### Work required
Leave out the pictures and copy the remaining records exactly.

[Extracted data entries]
= Beginning of Section =

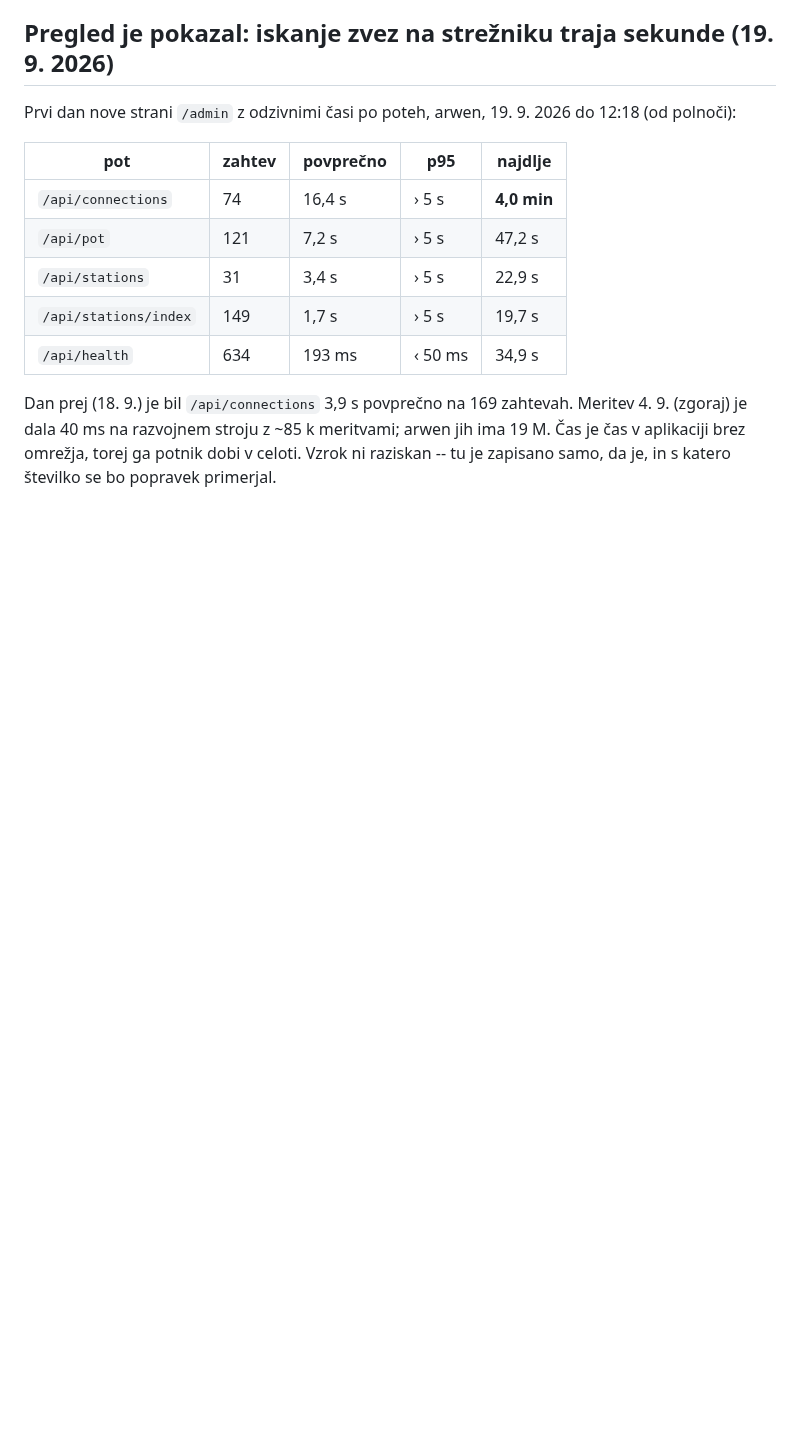
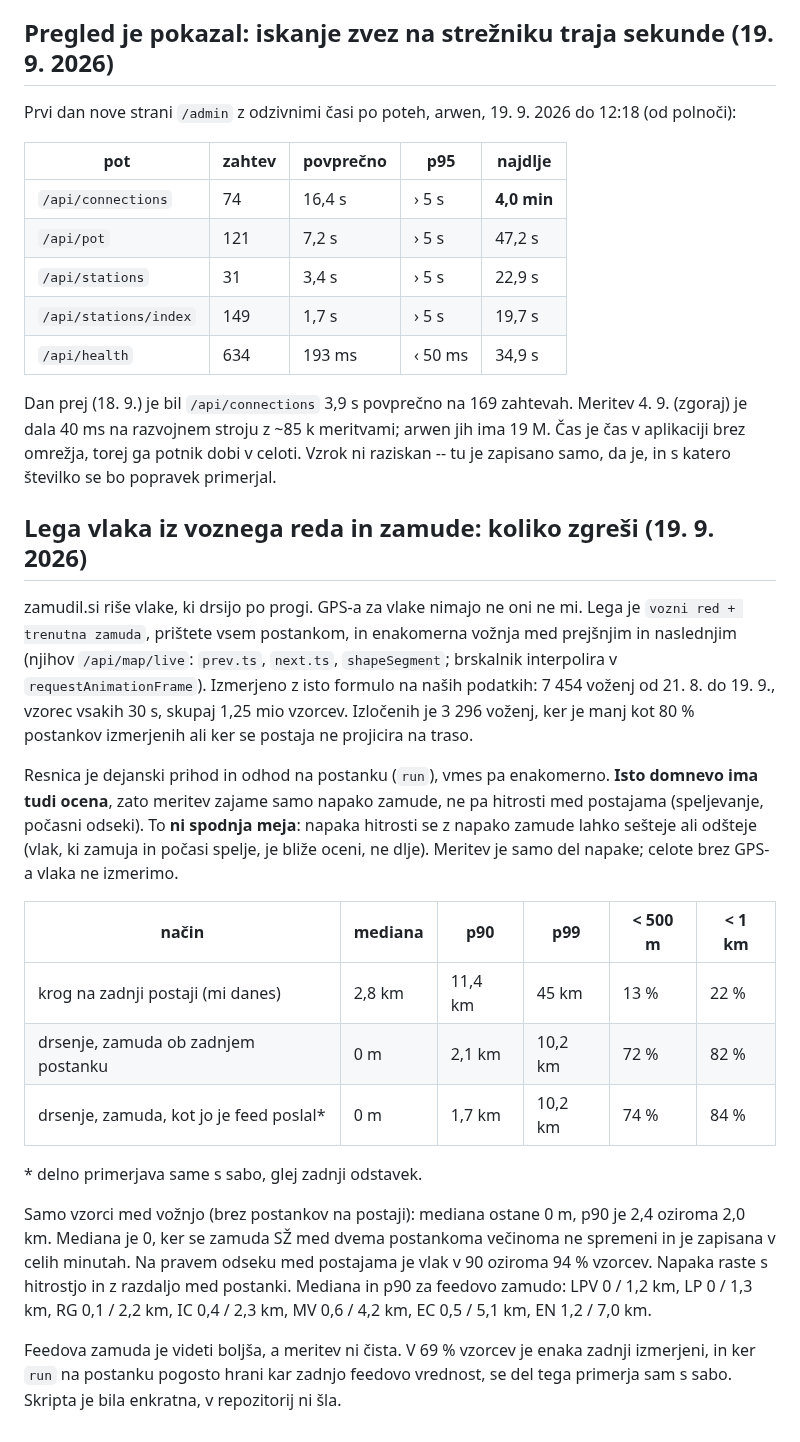
Before and after one commit to David7500/David7500, a Markdown page: docs/MERITVE.md, the part around the change. Drawn GitHub-style; blank space fills up the shorter version.

Commit message:
Zapis: lega vlaka iz voznega reda in zamude, koliko zgreši
zamudil.si riše vlake, ki drsijo po progi med postajama po voznem redu in
trenutni zamudi. Ista formula na naših podatkih (7 454 voženj, 1,25 mio
vzorcev): mediana 0 m, p90 1,7-2,1 km, naš krog na zadnji postaji pa
mediana 2,8 km in p90 11,4 km. Meritev ne vsebuje napake hitrosti med
postajama, zato ni spodnja meja, ampak del napake; vrstica s feedovo
zamudo se delno primerja sama s sabo in je tako označena.

Co-Authored-By: Claude Opus 5.5 <noreply@anthropic.com>

```diff
--- a/docs/MERITVE.md
+++ b/docs/MERITVE.md
@@ -2377,3 +2377,42 @@ Meritev 4. 9. (zgoraj) je dala 40 ms na razvojnem stroju z ~85 k meritvami;
 arwen jih ima 19 M. Čas je čas v aplikaciji brez omrežja, torej ga potnik
 dobi v celoti. Vzrok ni raziskan -- tu je zapisano samo, da je, in s katero
 številko se bo popravek primerjal.
+
+## Lega vlaka iz voznega reda in zamude: koliko zgreši (19. 9. 2026)
+
+zamudil.si riše vlake, ki drsijo po progi. GPS-a za vlake nimajo ne oni ne
+mi. Lega je `vozni red + trenutna zamuda`, prištete vsem postankom, in
+enakomerna vožnja med prejšnjim in naslednjim (njihov `/api/map/live`: `prev.ts`,
+`next.ts`, `shapeSegment`; brskalnik interpolira v `requestAnimationFrame`).
+Izmerjeno z isto formulo na naših podatkih: 7 454 voženj od 21. 8. do 19. 9.,
+vzorec vsakih 30 s, skupaj 1,25 mio vzorcev. Izločenih je 3 296 voženj,
+ker je manj kot 80 % postankov izmerjenih ali ker se postaja ne projicira na
+traso.
+
+Resnica je dejanski prihod in odhod na postanku (`run`), vmes pa enakomerno.
+**Isto domnevo ima tudi ocena**, zato meritev zajame samo napako zamude, ne
+pa hitrosti med postajama (speljevanje, počasni odseki). To **ni spodnja
+meja**: napaka hitrosti se z napako zamude lahko sešteje ali odšteje (vlak, ki
+zamuja in počasi spelje, je bliže oceni, ne dlje). Meritev je samo del napake;
+celote brez GPS-a vlaka ne izmerimo.
+
+| način | mediana | p90 | p99 | < 500 m | < 1 km |
+|---|---|---|---|---|---|
+| krog na zadnji postaji (mi danes) | 2,8 km | 11,4 km | 45 km | 13 % | 22 % |
+| drsenje, zamuda ob zadnjem postanku | 0 m | 2,1 km | 10,2 km | 72 % | 82 % |
+| drsenje, zamuda, kot jo je feed poslal\* | 0 m | 1,7 km | 10,2 km | 74 % | 84 % |
+
+\* delno primerjava same s sabo, glej zadnji odstavek.
+
+Samo vzorci med vožnjo (brez postankov na postaji): mediana ostane 0 m, p90
+je 2,4 oziroma 2,0 km. Mediana je 0, ker se zamuda SŽ med dvema postankoma
+večinoma ne spremeni in je zapisana v celih minutah. Na pravem odseku med
+postajama je vlak v 90 oziroma 94 % vzorcev. Napaka raste s hitrostjo in z
+razdaljo med postanki. Mediana in p90 za feedovo zamudo: LPV 0 / 1,2 km,
+LP 0 / 1,3 km, RG 0,1 / 2,2 km, IC 0,4 / 2,3 km, MV 0,6 / 4,2 km,
+EC 0,5 / 5,1 km, EN 1,2 / 7,0 km.
+
+Feedova zamuda je videti boljša, a meritev ni čista. V 69 % vzorcev je
+enaka zadnji izmerjeni, in ker `run` na postanku pogosto hrani kar zadnjo
+feedovo vrednost, se del tega primerja sam s sabo. Skripta je bila
+enkratna, v repozitorij ni šla.
```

= End of Section =

### The completed task
Before and after one commit to David7500/David7500, a Markdown page: docs/MERITVE.md, the part around the change. Drawn GitHub-style; blank space fills up the shorter version.

Commit message:
Zapis: lega vlaka iz voznega reda in zamude, koliko zgreši
zamudil.si riše vlake, ki drsijo po progi med postajama po voznem redu in
trenutni zamudi. Ista formula na naših podatkih (7 454 voženj, 1,25 mio
vzorcev): mediana 0 m, p90 1,7-2,1 km, naš krog na zadnji postaji pa
mediana 2,8 km in p90 11,4 km. Meritev ne vsebuje napake hitrosti med
postajama, zato ni spodnja meja, ampak del napake; vrstica s feedovo
zamudo se delno primerja sama s sabo in je tako označena.

Co-Authored-By: Claude Opus 5.5 <noreply@anthropic.com>

```diff
--- a/docs/MERITVE.md
+++ b/docs/MERITVE.md
@@ -2377,3 +2377,42 @@ Meritev 4. 9. (zgoraj) je dala 40 ms na razvojnem stroju z ~85 k meritvami;
 arwen jih ima 19 M. Čas je čas v aplikaciji brez omrežja, torej ga potnik
 dobi v celoti. Vzrok ni raziskan -- tu je zapisano samo, da je, in s katero
 številko se bo popravek primerjal.
+
+## Lega vlaka iz voznega reda in zamude: koliko zgreši (19. 9. 2026)
+
+zamudil.si riše vlake, ki drsijo po progi. GPS-a za vlake nimajo ne oni ne
+mi. Lega je `vozni red + trenutna zamuda`, prištete vsem postankom, in
+enakomerna vožnja med prejšnjim in naslednjim (njihov `/api/map/live`: `prev.ts`,
+`next.ts`, `shapeSegment`; brskalnik interpolira v `requestAnimationFrame`).
+Izmerjeno z isto formulo na naših podatkih: 7 454 voženj od 21. 8. do 19. 9.,
+vzorec vsakih 30 s, skupaj 1,25 mio vzorcev. Izločenih je 3 296 voženj,
+ker je manj kot 80 % postankov izmerjenih ali ker se postaja ne projicira na
+traso.
+
+Resnica je dejanski prihod in odhod na postanku (`run`), vmes pa enakomerno.
+**Isto domnevo ima tudi ocena**, zato meritev zajame samo napako zamude, ne
+pa hitrosti med postajama (speljevanje, počasni odseki). To **ni spodnja
+meja**: napaka hitrosti se z napako zamude lahko sešteje ali odšteje (vlak, ki
+zamuja in počasi spelje, je bliže oceni, ne dlje). Meritev je samo del napake;
+celote brez GPS-a vlaka ne izmerimo.
+
+| način | mediana | p90 | p99 | < 500 m | < 1 km |
+|---|---|---|---|---|---|
+| krog na zadnji postaji (mi danes) | 2,8 km | 11,4 km | 45 km | 13 % | 22 % |
+| drsenje, zamuda ob zadnjem postanku | 0 m | 2,1 km | 10,2 km | 72 % | 82 % |
+| drsenje, zamuda, kot jo je feed poslal\* | 0 m | 1,7 km | 10,2 km | 74 % | 84 % |
+
+\* delno primerjava same s sabo, glej zadnji odstavek.
+
+Samo vzorci med vožnjo (brez postankov na postaji): mediana ostane 0 m, p90
+je 2,4 oziroma 2,0 km. Mediana je 0, ker se zamuda SŽ med dvema postankoma
+večinoma ne spremeni in je zapisana v celih minutah. Na pravem odseku med
+postajama je vlak v 90 oziroma 94 % vzorcev. Napaka raste s hitrostjo in z
+razdaljo med postanki. Mediana in p90 za feedovo zamudo: LPV 0 / 1,2 km,
+LP 0 / 1,3 km, RG 0,1 / 2,2 km, IC 0,4 / 2,3 km, MV 0,6 / 4,2 km,
+EC 0,5 / 5,1 km, EN 1,2 / 7,0 km.
+
+Feedova zamuda je videti boljša, a meritev ni čista. V 69 % vzorcev je
+enaka zadnji izmerjeni, in ker `run` na postanku pogosto hrani kar zadnjo
+feedovo vrednost, se del tega primerja sam s sabo. Skripta je bila
+enkratna, v repozitorij ni šla.
```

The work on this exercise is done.